But even sadder could be the reason for the movement's demise. A grown-up from Le Clos Français (a housing estate in upper Montreuil), and an esteemed comrade, told us at the AGM on Sunday July 2: "the unrest will likely end soon, because there's nothing left to loot." Where we grew up, there's already nothing left. Nothing connects us to this world, not even the circulation of goods. We already lack everything. And France has nothing to offer us but violence. All that's left is collective solidarity, shared with all those who wish to join us, and the fantasy of an organization endowed with a destructive force capable of resisting supremacist violence.
But let's be clear: this is a time for pessimism, even despair. There may never be life for us here. We repeat: it's always too late. It will always be too late to act as long as white people recognize each other as white. As long as they approach the entire living order according to a hierarchical scheme, which a priori places "humans" at the top and has as its corollary the creation of a subordinate and antagonistic group of "almost-humans." As long as they continue to derive pleasure and pride from their ability to freely dispose of our bodies.
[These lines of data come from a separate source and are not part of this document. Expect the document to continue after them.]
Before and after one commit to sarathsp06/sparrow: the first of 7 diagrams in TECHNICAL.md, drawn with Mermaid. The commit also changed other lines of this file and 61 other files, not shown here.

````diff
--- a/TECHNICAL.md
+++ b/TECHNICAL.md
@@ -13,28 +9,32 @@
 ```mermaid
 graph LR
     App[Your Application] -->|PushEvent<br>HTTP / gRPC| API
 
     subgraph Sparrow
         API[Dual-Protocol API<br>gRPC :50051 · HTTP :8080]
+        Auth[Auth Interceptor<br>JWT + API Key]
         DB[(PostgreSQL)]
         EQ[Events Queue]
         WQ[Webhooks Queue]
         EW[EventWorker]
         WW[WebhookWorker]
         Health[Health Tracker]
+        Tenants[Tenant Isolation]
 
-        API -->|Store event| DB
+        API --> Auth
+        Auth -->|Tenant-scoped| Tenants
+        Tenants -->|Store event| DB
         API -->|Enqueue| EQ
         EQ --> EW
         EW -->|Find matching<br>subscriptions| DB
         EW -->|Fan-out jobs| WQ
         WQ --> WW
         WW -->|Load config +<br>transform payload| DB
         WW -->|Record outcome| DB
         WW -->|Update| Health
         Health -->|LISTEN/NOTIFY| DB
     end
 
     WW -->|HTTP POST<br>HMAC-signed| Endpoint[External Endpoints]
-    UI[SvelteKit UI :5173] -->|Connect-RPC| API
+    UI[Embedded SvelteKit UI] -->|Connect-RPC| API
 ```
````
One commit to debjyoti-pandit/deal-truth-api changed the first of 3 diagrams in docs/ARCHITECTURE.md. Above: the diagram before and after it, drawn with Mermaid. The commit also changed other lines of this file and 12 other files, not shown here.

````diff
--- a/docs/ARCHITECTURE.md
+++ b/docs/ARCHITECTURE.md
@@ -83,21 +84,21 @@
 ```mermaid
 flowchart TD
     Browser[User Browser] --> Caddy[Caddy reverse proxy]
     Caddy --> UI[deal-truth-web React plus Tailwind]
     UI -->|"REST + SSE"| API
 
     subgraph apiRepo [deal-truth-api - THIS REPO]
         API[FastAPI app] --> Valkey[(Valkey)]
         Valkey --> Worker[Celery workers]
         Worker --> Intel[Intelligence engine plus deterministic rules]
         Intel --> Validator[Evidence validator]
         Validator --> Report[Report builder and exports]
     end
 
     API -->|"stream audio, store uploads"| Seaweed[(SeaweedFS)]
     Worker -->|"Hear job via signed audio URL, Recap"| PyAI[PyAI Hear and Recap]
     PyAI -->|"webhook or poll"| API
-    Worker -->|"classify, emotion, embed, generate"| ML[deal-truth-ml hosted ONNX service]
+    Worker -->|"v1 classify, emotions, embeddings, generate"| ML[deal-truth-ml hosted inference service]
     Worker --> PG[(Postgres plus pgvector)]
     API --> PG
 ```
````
Our defeat seems to be contained in our action, for they will never respond to our cries for help in any other way than with acts of war. To enter the public arena as an anti-racist is to run straight into a wall. We stand at an impasse, alongside all those who have a vested interest in ensuring that the world in which some people profit from killing us, locking us up, over-exploiting us, and making a spectacle of our bodies is completely destroyed.
First published in Lundi matin #391, July 11, 2023.
Translated by Ill Will.